Pages (from-to)556-560
Number of pages5
JournalLaryngoscope
Volume125
Issue number3
DOIs
StatePublished - 1 Mar 2015

Bibliographical note

Publisher Copyright:
© 2014 The American Laryngological, Rhinological and Otological Society, Inc.

Keywords

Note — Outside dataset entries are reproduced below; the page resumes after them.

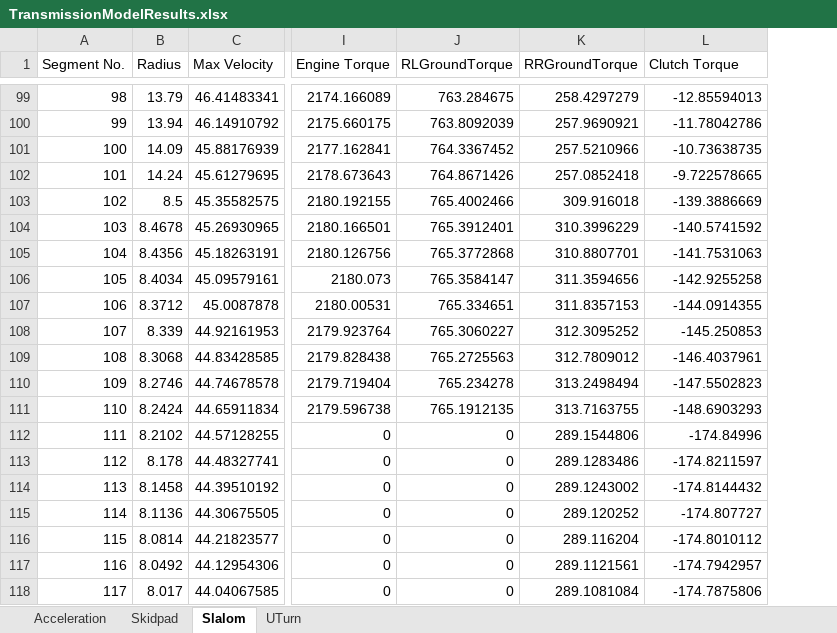
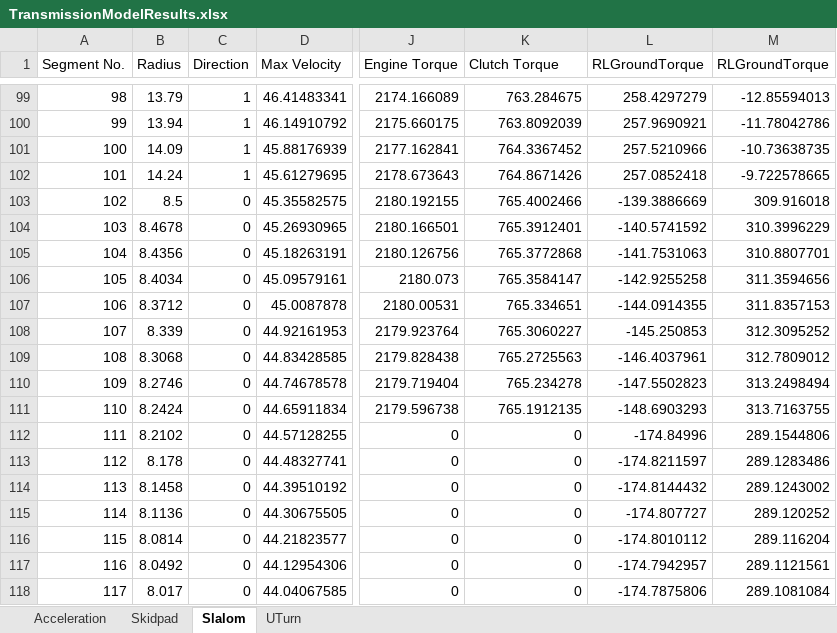
Before and after one commit to weehonghan/DifferentialModel, an Excel workbook: TransmissionModelResults.xlsx, sheet Slalom, drawn as a sheet; only a part is shown, gaps mark what is left out; values as stored, in another font and other column widths than the file's, no borders; addresses are those after the commit; the diff covers the shown part only; the diff names each change by its address in the sheet, - before the commit and + after, or states it on an @@ line.

Commit message:
Added Direction

```diff
--- a/TransmissionModelResults.xlsx (sheet Slalom)
+++ b/TransmissionModelResults.xlsx (sheet Slalom)
+column C (Direction), rows 99-118: 1 | 1 | 1 | 1 | 0 | 0 | 0 | 0 | 0 | 0 | 0 | 0 | 0 | 0 | 0 | 0 | 0 | 0 | 0 | 0
-K1: RLGroundTorque
+K1: Clutch Torque
-L1: RRGroundTorque
+L1: RLGroundTorque
-M1: Clutch Torque
+M1: RLGroundTorque
-L103 (RLGroundTorque): 309.916018
+L103 (RLGroundTorque): -139.3886669
-M103 (RLGroundTorque): -139.3886669
+M103 (RLGroundTorque): 309.916018
-L104 (RLGroundTorque): 310.3996229
+L104 (RLGroundTorque): -140.5741592
-M104 (RLGroundTorque): -140.5741592
+M104 (RLGroundTorque): 310.3996229
-L105 (RLGroundTorque): 310.8807701
+L105 (RLGroundTorque): -141.7531063
-M105 (RLGroundTorque): -141.7531063
+M105 (RLGroundTorque): 310.8807701
-L106 (RLGroundTorque): 311.3594656
+L106 (RLGroundTorque): -142.9255258
-M106 (RLGroundTorque): -142.9255258
+M106 (RLGroundTorque): 311.3594656
-L107 (RLGroundTorque): 311.8357153
+L107 (RLGroundTorque): -144.0914355
-M107 (RLGroundTorque): -144.0914355
+M107 (RLGroundTorque): 311.8357153
-L108 (RLGroundTorque): 312.3095252
+L108 (RLGroundTorque): -145.250853
-M108 (RLGroundTorque): -145.250853
+M108 (RLGroundTorque): 312.3095252
-L109 (RLGroundTorque): 312.7809012
+L109 (RLGroundTorque): -146.4037961
-M109 (RLGroundTorque): -146.4037961
+M109 (RLGroundTorque): 312.7809012
-L110 (RLGroundTorque): 313.2498494
+L110 (RLGroundTorque): -147.5502823
-M110 (RLGroundTorque): -147.5502823
+M110 (RLGroundTorque): 313.2498494
-L111 (RLGroundTorque): 313.7163755
+L111 (RLGroundTorque): -148.6903293
-M111 (RLGroundTorque): -148.6903293
+M111 (RLGroundTorque): 313.7163755
-L112 (RLGroundTorque): 289.1544806
+L112 (RLGroundTorque): -174.84996
-M112 (RLGroundTorque): -174.84996
+M112 (RLGroundTorque): 289.1544806
-L113 (RLGroundTorque): 289.1283486
+L113 (RLGroundTorque): -174.8211597
-M113 (RLGroundTorque): -174.8211597
+M113 (RLGroundTorque): 289.1283486
-L114 (RLGroundTorque): 289.1243002
+L114 (RLGroundTorque): -174.8144432
-M114 (RLGroundTorque): -174.8144432
+M114 (RLGroundTorque): 289.1243002
-L115 (RLGroundTorque): 289.120252
+L115 (RLGroundTorque): -174.807727
-M115 (RLGroundTorque): -174.807727
+M115 (RLGroundTorque): 289.120252
-L116 (RLGroundTorque): 289.116204
+L116 (RLGroundTorque): -174.8010112
-M116 (RLGroundTorque): -174.8010112
+M116 (RLGroundTorque): 289.116204
-L117 (RLGroundTorque): 289.1121561
+L117 (RLGroundTorque): -174.7942957
-M117 (RLGroundTorque): -174.7942957
+M117 (RLGroundTorque): 289.1121561
-L118 (RLGroundTorque): 289.1081084
+L118 (RLGroundTorque): -174.7875806
-M118 (RLGroundTorque): -174.7875806
+M118 (RLGroundTorque): 289.1081084
```
Also changed, not shown: 368 edited cells elsewhere in this sheet, sheet Skidpad, sheet UTurn, sheet Acceleration, TrackDetails.xlsx, 6 other files.
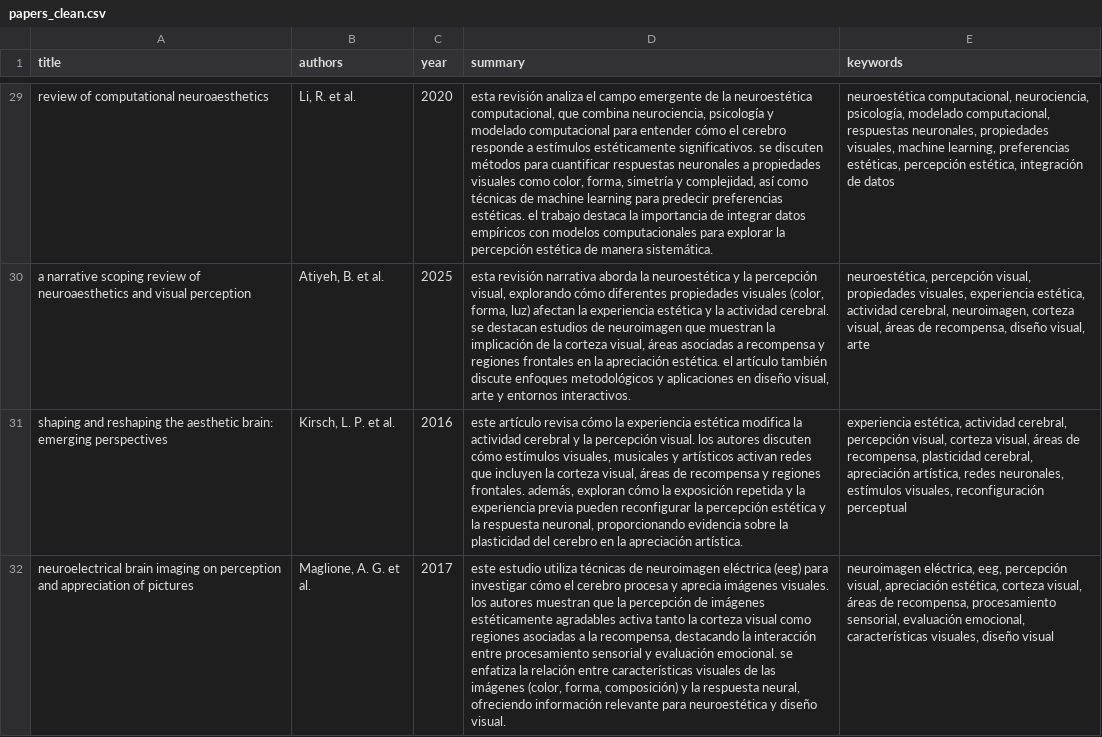
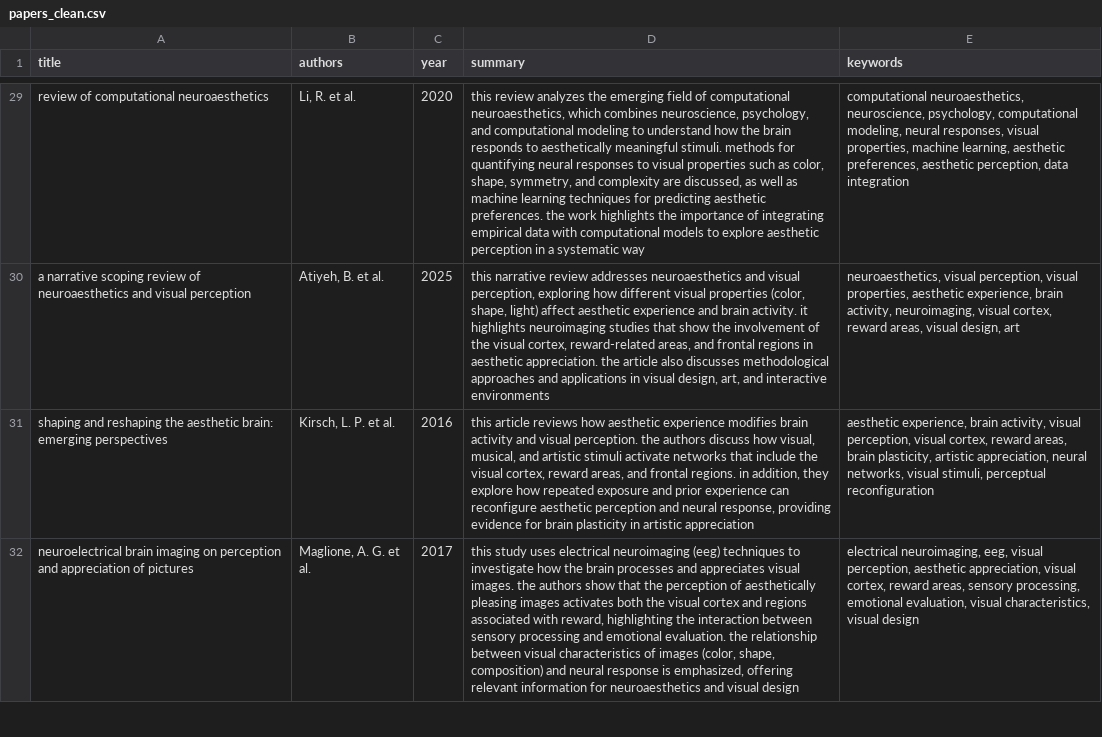
Before and after one commit to Barbatrujj/TFM, a CSV file: Papers/papers_clean.csv, drawn as a sheet; only a part is shown, gaps mark what is left out; the diff covers the shown part only; the diff names each change by its address in the sheet, - before the commit and + after, or states it on an @@ line.

```diff
--- a/Papers/papers_clean.csv
+++ b/Papers/papers_clean.csv
-D29 (summary): esta revisión analiza el campo emergente de la neuroestética computacional, que combina neurociencia, psicología y modelado computacional para entender cómo el cerebro responde a estímulos estéticamente significativos. se discuten métodos para cuantificar respuestas neuronales a propiedades visuales como color, forma, simetría y complejidad, así como técnicas de machine learning para predecir preferencias estéticas. el trabajo destaca la importancia de integrar datos empíricos con modelos computacionales para explorar la percepción estética de manera sistemática.
+D29 (summary): this review analyzes the emerging field of computational neuroaesthetics, which combines neuroscience, psychology, and computational modeling to understand how the brain responds to aesthetically meaningful stimuli. methods for quantifying neural responses to visual properties such as color, shape, symmetry, and complexity are discussed, as well as machine learning techniques for predicting aesthetic preferences. the work highlights the importance of integrating empirical data with computational models to explore aesthetic perception in a systematic way
-E29 (keywords): neuroestética computacional, neurociencia, psicología, modelado computacional, respuestas neuronales, propiedades visuales, machine learning, preferencias estéticas, percepción estética, integración de datos
+E29 (keywords): computational neuroaesthetics, neuroscience, psychology, computational modeling, neural responses, visual properties, machine learning, aesthetic preferences, aesthetic perception, data integration
-D30 (summary): esta revisión narrativa aborda la neuroestética y la percepción visual, explorando cómo diferentes propiedades visuales (color, forma, luz) afectan la experiencia estética y la actividad cerebral. se destacan estudios de neuroimagen que muestran la implicación de la corteza visual, áreas asociadas a recompensa y regiones frontales en la apreciación estética. el artículo también discute enfoques metodológicos y aplicaciones en diseño visual, arte y entornos interactivos.
+D30 (summary): this narrative review addresses neuroaesthetics and visual perception, exploring how different visual properties (color, shape, light) affect aesthetic experience and brain activity. it highlights neuroimaging studies that show the involvement of the visual cortex, reward-related areas, and frontal regions in aesthetic appreciation. the article also discusses methodological approaches and applications in visual design, art, and interactive environments
-E30 (keywords): neuroestética, percepción visual, propiedades visuales, experiencia estética, actividad cerebral, neuroimagen, corteza visual, áreas de recompensa, diseño visual, arte
+E30 (keywords): neuroaesthetics, visual perception, visual properties, aesthetic experience, brain activity, neuroimaging, visual cortex, reward areas, visual design, art
-D31 (summary): este artículo revisa cómo la experiencia estética modifica la actividad cerebral y la percepción visual. los autores discuten cómo estímulos visuales, musicales y artísticos activan redes que incluyen la corteza visual, áreas de recompensa y regiones frontales. además, exploran cómo la exposición repetida y la experiencia previa pueden reconfigurar la percepción estética y la respuesta neuronal, proporcionando evidencia sobre la plasticidad del cerebro en la apreciación artística.
+D31 (summary): this article reviews how aesthetic experience modifies brain activity and visual perception. the authors discuss how visual, musical, and artistic stimuli activate networks that include the visual cortex, reward areas, and frontal regions. in addition, they explore how repeated exposure and prior experience can reconfigure aesthetic perception and neural response, providing evidence for brain plasticity in artistic appreciation
-E31 (keywords): experiencia estética, actividad cerebral, percepción visual, corteza visual, áreas de recompensa, plasticidad cerebral, apreciación artística, redes neuronales, estímulos visuales, reconfiguración perceptual
+E31 (keywords): aesthetic experience, brain activity, visual perception, visual cortex, reward areas, brain plasticity, artistic appreciation, neural networks, visual stimuli, perceptual reconfiguration
-D32 (summary): este estudio utiliza técnicas de neuroimagen eléctrica (eeg) para investigar cómo el cerebro procesa y aprecia imágenes visuales. los autores muestran que la percepción de imágenes estéticamente agradables activa tanto la corteza visual como regiones asociadas a la recompensa, destacando la interacción entre procesamiento sensorial y evaluación emocional. se enfatiza la relación entre características visuales de las imágenes (color, forma, composición) y la respuesta neural, ofreciendo información relevante para neuroestética y diseño visual.
+D32 (summary): this study uses electrical neuroimaging (eeg) techniques to investigate how the brain processes and appreciates visual images. the authors show that the perception of aesthetically pleasing images activates both the visual cortex and regions associated with reward, highlighting the interaction between sensory processing and emotional evaluation. the relationship between visual characteristics of images (color, shape, composition) and neural response is emphasized, offering relevant information for neuroaesthetics and visual design
-E32 (keywords): neuroimagen eléctrica, eeg, percepción visual, apreciación estética, corteza visual, áreas de recompensa, procesamiento sensorial, evaluación emocional, características visuales, diseño visual
+E32 (keywords): electrical neuroimaging, eeg, visual perception, aesthetic appreciation, visual cortex, reward areas, sensory processing, emotional evaluation, visual characteristics, visual design
```
Also changed, not shown: 10 added rows and 75 edited cells elsewhere in this file, Papers/Papers_Sumary.csv, 31 other files.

  • Cerebrospinal fluid leakage
  • Electrophoresis
  • Enzyme-linked immunosorbent assay
  • Streptococcus pneumoniae
  • β-2 transferrin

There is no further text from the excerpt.